Back to the sources of Christianity

"He who seeks, let him not cease seeking until he finds." These words from the Gospel of Thomas are written in Coptic – the liturgical language of the Egyptian Christian Church – on a papyrus that is more than 16 centuries old, one of a collection of manuscripts discovered near the Upper Egyptian town of Nag Hammadi in 1945. 

The Groupe de recherche sur le christianisme et l'Antiquité tardive (Christianity and Late Antiquity Research Group), directed by Louis Painchaud from Université Laval, specializes in the study of primary sources for the history of early Christianity that are little-known or neglected by current research, with the goal of providing new critical editions or translations. This work is teaching the general public about the diversity of early Christianity, and adding to the spiritual heritage of humanity. 

One of the greatest achievements of this research group is the publication of the Nag Hammadi manuscripts. They are presented in various formats for both specialists and the general public alike. The publication of the Coptic text accompanied by a French translation and commentary in separate booklets, in the collection Bibliothèque copte de Nag Hammadi (Presses de l'Université Laval/Peeters), is intended primarily for research specialists. As for members of the general public, they can read about the project on the research group's website. 

In 2007, the research group published Écrits gnostiques – La bibliothèque de Nag Hammadi in the prestigious collection Bibliothèque de la Pléiade (Gallimard, 2007), the first complete French translation of the Nag Hammadi manuscripts. The book's appearance in La Pléiade ensures a wide readership, and attests to the exemplary quality of the work.

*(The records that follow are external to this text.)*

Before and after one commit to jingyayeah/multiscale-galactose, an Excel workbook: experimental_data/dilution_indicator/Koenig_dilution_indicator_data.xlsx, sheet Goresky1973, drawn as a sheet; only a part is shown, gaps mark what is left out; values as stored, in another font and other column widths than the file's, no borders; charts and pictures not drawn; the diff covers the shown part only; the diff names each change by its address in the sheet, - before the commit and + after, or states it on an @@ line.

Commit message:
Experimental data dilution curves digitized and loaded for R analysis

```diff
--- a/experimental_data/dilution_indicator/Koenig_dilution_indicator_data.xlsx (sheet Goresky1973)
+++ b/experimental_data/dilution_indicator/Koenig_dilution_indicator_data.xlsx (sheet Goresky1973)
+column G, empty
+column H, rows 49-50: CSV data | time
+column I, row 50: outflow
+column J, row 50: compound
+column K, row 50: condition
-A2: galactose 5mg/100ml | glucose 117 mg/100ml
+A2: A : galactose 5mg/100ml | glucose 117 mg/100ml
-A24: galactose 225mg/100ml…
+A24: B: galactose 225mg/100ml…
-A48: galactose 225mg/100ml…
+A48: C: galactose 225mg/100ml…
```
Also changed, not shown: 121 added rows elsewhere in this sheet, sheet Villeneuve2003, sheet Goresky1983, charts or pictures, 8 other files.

Groupe de recherche sur le christianisme et l'Antiquité tardive


Louis Painchaud, Université Laval

Regular members

  • Wolf-Peter Funk, Université Laval 
  • Anne Pasquier, Université Laval 
  • Paul-Hubert Poirier, Université Laval 
  • Thomas Schmidt, Université Laval